### Work order
Word for word, repeat all the entries below, but without the pictures.

### Dataset extract
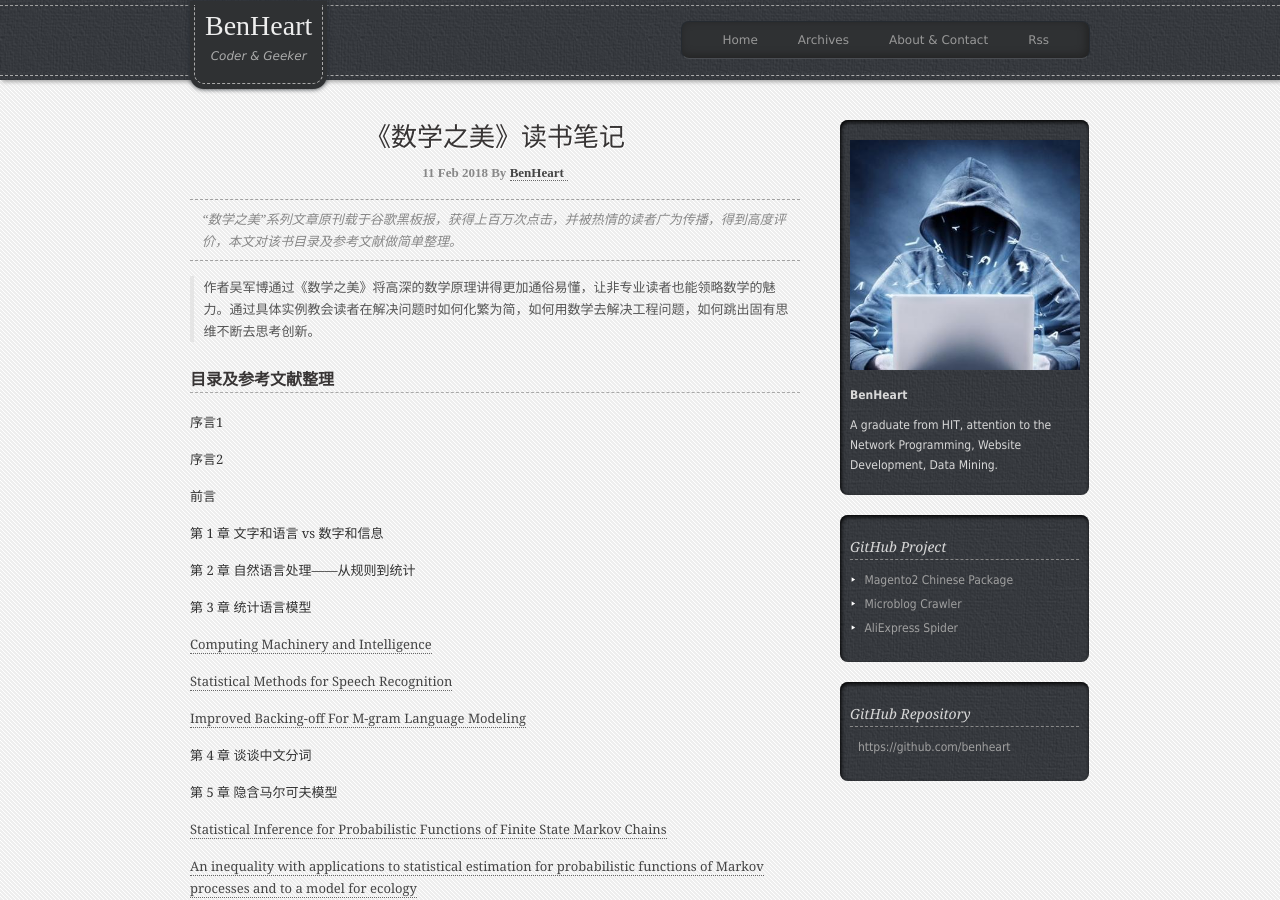
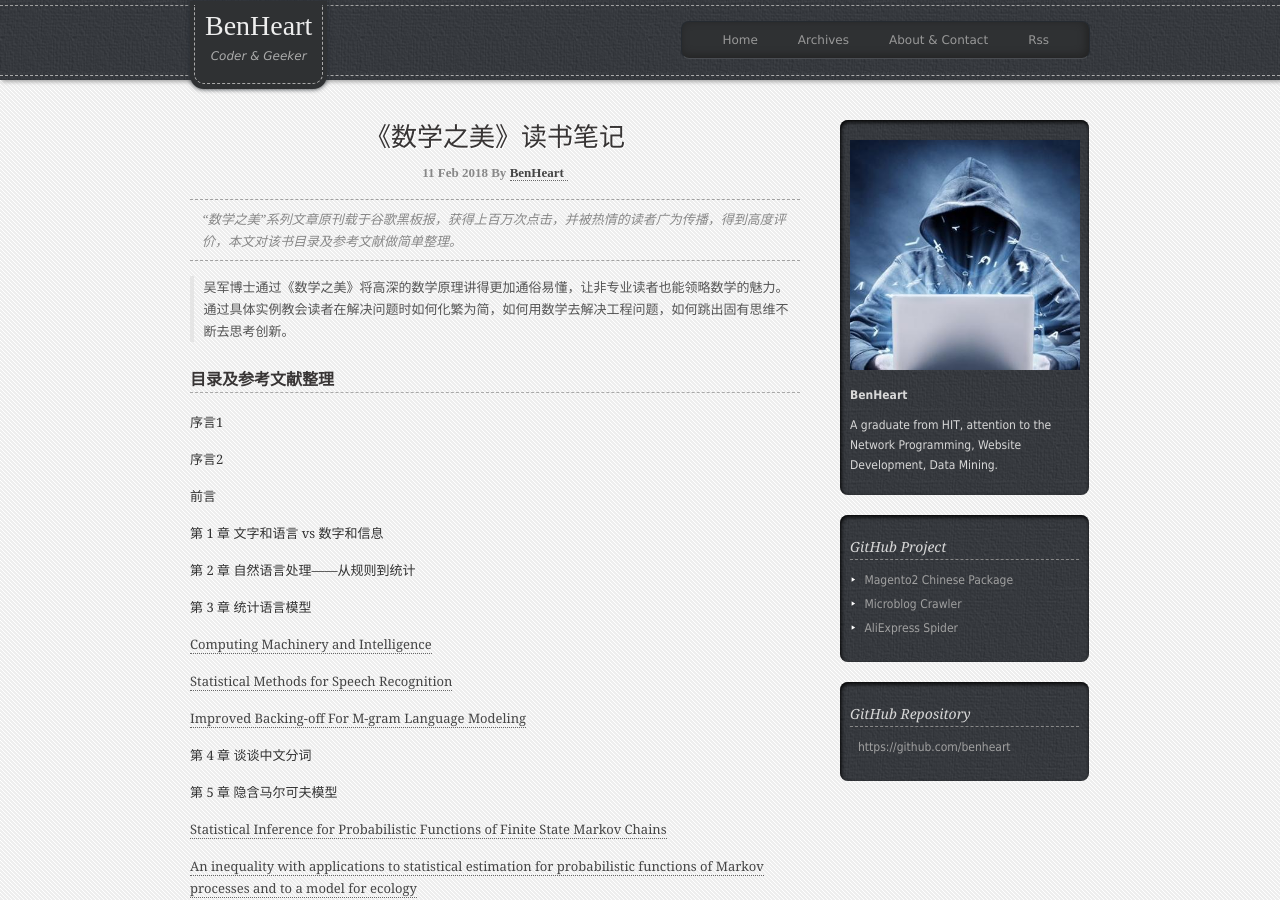
Before and after one commit to benheart/benheart.github.io, a Jekyll site: the page built from _posts/2018-02-11-reading-the-mathematical-beauty.md, in a window 1280 px wide and 900 px high. Built offline with Jekyll 4.4.1, drawn with Linux system fonts in a browser that asks for light colours; comment, search, counter and statistics services are not loaded.

Commit message:
Modify some desc.

```diff
--- a/_posts/2018-02-11-reading-the-mathematical-beauty.md
+++ b/_posts/2018-02-11-reading-the-mathematical-beauty.md
@@ -4,7 +4,7 @@ title: 《数学之美》读书笔记
 description: “数学之美”系列文章原刊载于谷歌黑板报，获得上百万次点击，并被热情的读者广为传播，得到高度评价，本文对该书目录及参考文献做简单整理。
 key: 数学之美, 目录, 论文, 读书笔记
 ---
-> 作者吴军博通过《数学之美》将高深的数学原理讲得更加通俗易懂，让非专业读者也能领略数学的魅力。通过具体实例教会读者在解决问题时如何化繁为简，如何用数学去解决工程问题，如何跳出固有思维不断去思考创新。
+> 吴军博士通过《数学之美》将高深的数学原理讲得更加通俗易懂，让非专业读者也能领略数学的魅力。通过具体实例教会读者在解决问题时如何化繁为简，如何用数学去解决工程问题，如何跳出固有思维不断去思考创新。
 
 ### 目录及参考文献整理
 序言1
```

### Expected output
Before and after one commit to benheart/benheart.github.io, a Jekyll site: the page built from _posts/2018-02-11-reading-the-mathematical-beauty.md, in a window 1280 px wide and 900 px high. Built offline with Jekyll 4.4.1, drawn with Linux system fonts in a browser that asks for light colours; comment, search, counter and statistics services are not loaded.

Commit message:
Modify some desc.

```diff
--- a/_posts/2018-02-11-reading-the-mathematical-beauty.md
+++ b/_posts/2018-02-11-reading-the-mathematical-beauty.md
@@ -4,7 +4,7 @@ title: 《数学之美》读书笔记
 description: “数学之美”系列文章原刊载于谷歌黑板报，获得上百万次点击，并被热情的读者广为传播，得到高度评价，本文对该书目录及参考文献做简单整理。
 key: 数学之美, 目录, 论文, 读书笔记
 ---
-> 作者吴军博通过《数学之美》将高深的数学原理讲得更加通俗易懂，让非专业读者也能领略数学的魅力。通过具体实例教会读者在解决问题时如何化繁为简，如何用数学去解决工程问题，如何跳出固有思维不断去思考创新。
+> 吴军博士通过《数学之美》将高深的数学原理讲得更加通俗易懂，让非专业读者也能领略数学的魅力。通过具体实例教会读者在解决问题时如何化繁为简，如何用数学去解决工程问题，如何跳出固有思维不断去思考创新。
 
 ### 目录及参考文献整理
 序言1
```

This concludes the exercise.